Peter (1968) & Mary (1972) Esseff both received their doctorates in Educational Technology from the Catholic University of America under the mentorship of Dr. Gabriel Ofiesh, a founding father of the Military Model mentioned above. Esseff and Esseff synthesized existing theories to develop their approach to systematic design, "Guaranteed Learning" aka "Instructional Development Learning System" (IDLS). In 2015, the Drs. Esseffs created an eLearning course to enable participants to take the GL course online under the direction of Dr. Esseff.
The components of the Guaranteed Learning Model are the following:
- Design a task analysis
- Develop criterion tests and performance measures
- Develop interactive instructional materials
- Validate the interactive instructional materials
- Create simulations or performance activities (Case Studies, Role Plays, and Demonstrations)
Other useful instructional design models include: the Smith/Ragan Model, the Morrison/Ross/Kemp Model and the OAR Model of instructional design in higher education, as well as, Wiggins' theory of backward design.
Learning theories also play an important role in the design of instructional materials. Theories such as behaviorism, constructivism, social learning and cognitivism help shape and define the outcome of instructional materials.
Motivation is defined as an internal drive that activates behavior and gives it direction. The term motivation theory is concerned with the process that describe why and how human behavior is activated and directed.
Intrinsic and Extrinsic Motivation
- Instrinsic: defined as the doing of an activity for its inherent satisfactions rather than for some separable consequence.
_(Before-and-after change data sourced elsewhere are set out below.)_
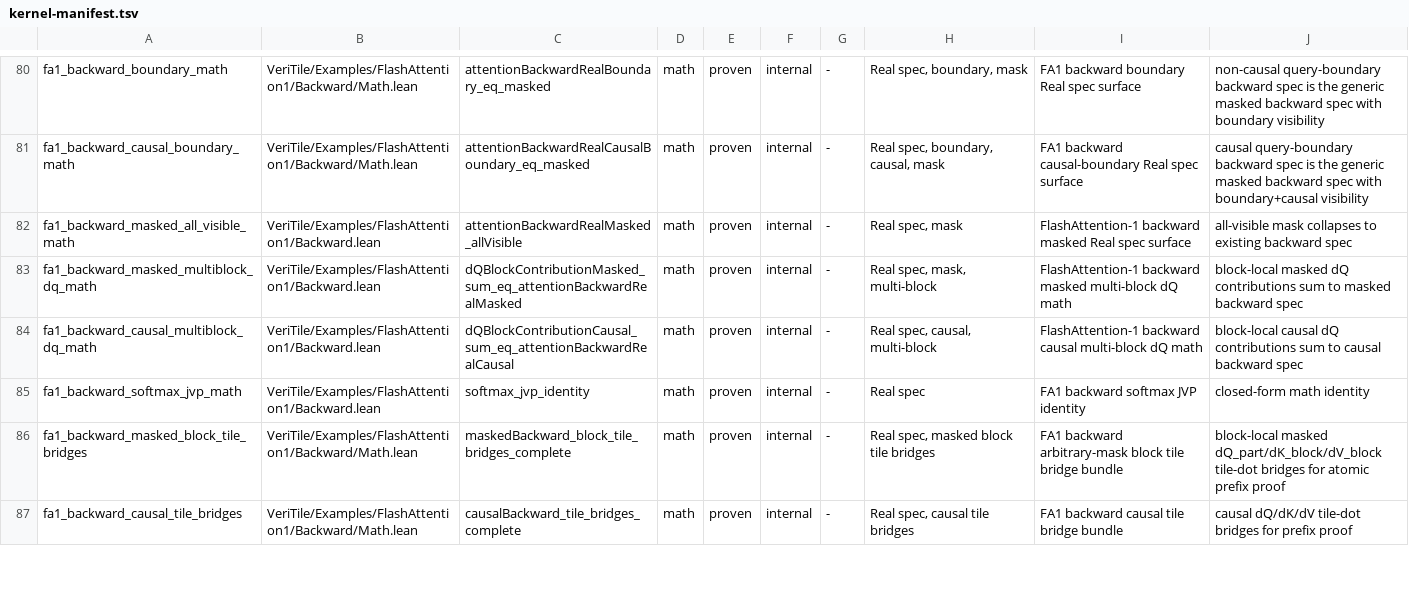
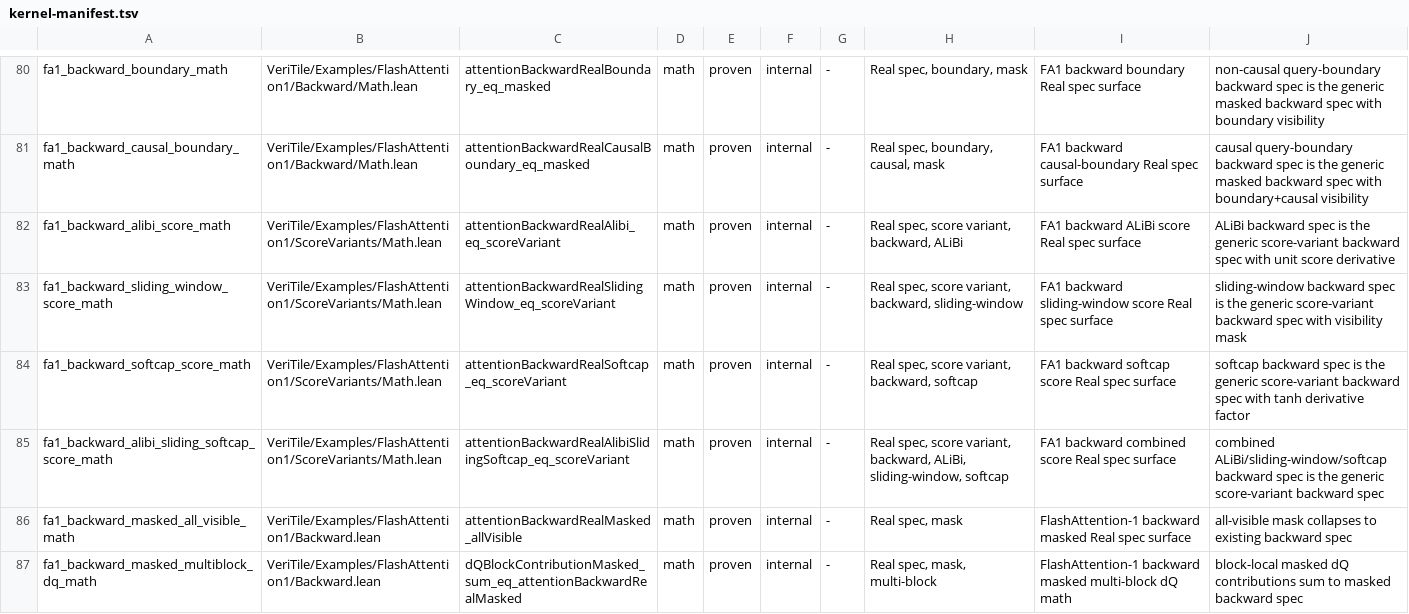
Before and after one commit to VeriInfra-Lab/VeriTile, a TSV file: scripts/kernel-manifest.tsv, drawn as a sheet; only a part is shown, gaps mark what is left out; the shorter side is filled out with more unchanged rows.

Commit message:
Add FA1 backward score variant math surfaces

```diff
--- a/scripts/kernel-manifest.tsv
+++ b/scripts/kernel-manifest.tsv
@@ -81,2 +81,6 @@ fa1_backward_boundary_math	VeriTile/Examples/FlashAttention1/Backward/Math.lean
 fa1_backward_causal_boundary_math	VeriTile/Examples/FlashAttention1/Backward/Math.lean	attentionBackwardRealCausalBoundary_eq_masked	math	proven	internal	-	Real spec, boundary, causal, mask	FA1 backward causal-boundary Real spec surface	causal query-boundary backward spec is the generic masked backward spec with boundary+causal visibility
+fa1_backward_alibi_score_math	VeriTile/Examples/FlashAttention1/ScoreVariants/Math.lean	attentionBackwardRealAlibi_eq_scoreVariant	math	proven	internal	-	Real spec, score variant, backward, ALiBi	FA1 backward ALiBi score Real spec surface	ALiBi backward spec is the generic score-variant backward spec with unit score derivative
+fa1_backward_sliding_window_score_math	VeriTile/Examples/FlashAttention1/ScoreVariants/Math.lean	attentionBackwardRealSlidingWindow_eq_scoreVariant	math	proven	internal	-	Real spec, score variant, backward, sliding-window	FA1 backward sliding-window score Real spec surface	sliding-window backward spec is the generic score-variant backward spec with visibility mask
+fa1_backward_softcap_score_math	VeriTile/Examples/FlashAttention1/ScoreVariants/Math.lean	attentionBackwardRealSoftcap_eq_scoreVariant	math	proven	internal	-	Real spec, score variant, backward, softcap	FA1 backward softcap score Real spec surface	softcap backward spec is the generic score-variant backward spec with tanh derivative factor
+fa1_backward_alibi_sliding_softcap_score_math	VeriTile/Examples/FlashAttention1/ScoreVariants/Math.lean	attentionBackwardRealAlibiSlidingSoftcap_eq_scoreVariant	math	proven	internal	-	Real spec, score variant, backward, ALiBi, sliding-window, softcap	FA1 backward combined score Real spec surface	combined ALiBi/sliding-window/softcap backward spec is the generic score-variant backward spec
 fa1_backward_masked_all_visible_math	VeriTile/Examples/FlashAttention1/Backward.lean	attentionBackwardRealMasked_allVisible	math	proven	internal	-	Real spec, mask	FlashAttention-1 backward masked Real spec surface	all-visible mask collapses to existing backward spec
```
Also changed, not shown: 1 other file.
When intrinsically motivated a person is moved to act for the fun or challenge entailed rather than because of external rewards. Intrinsic motivation reflects the desire to do something because it is enjoyable. If we are intrinsically motivated, we would not be worried about external rewards such as praise.
- Examples: Writing short stories because you enjoy writing them, reading a book because you are curious about the topic, and playing chess because you enjoy effortful thinking
- Extrinsic: reflects the desire to do something because of external rewards such as awards, money and praise. People who are extrinsically motivated may not enjoy certain activities. They may only wish to engage in certain activities because they wish to receive some external reward.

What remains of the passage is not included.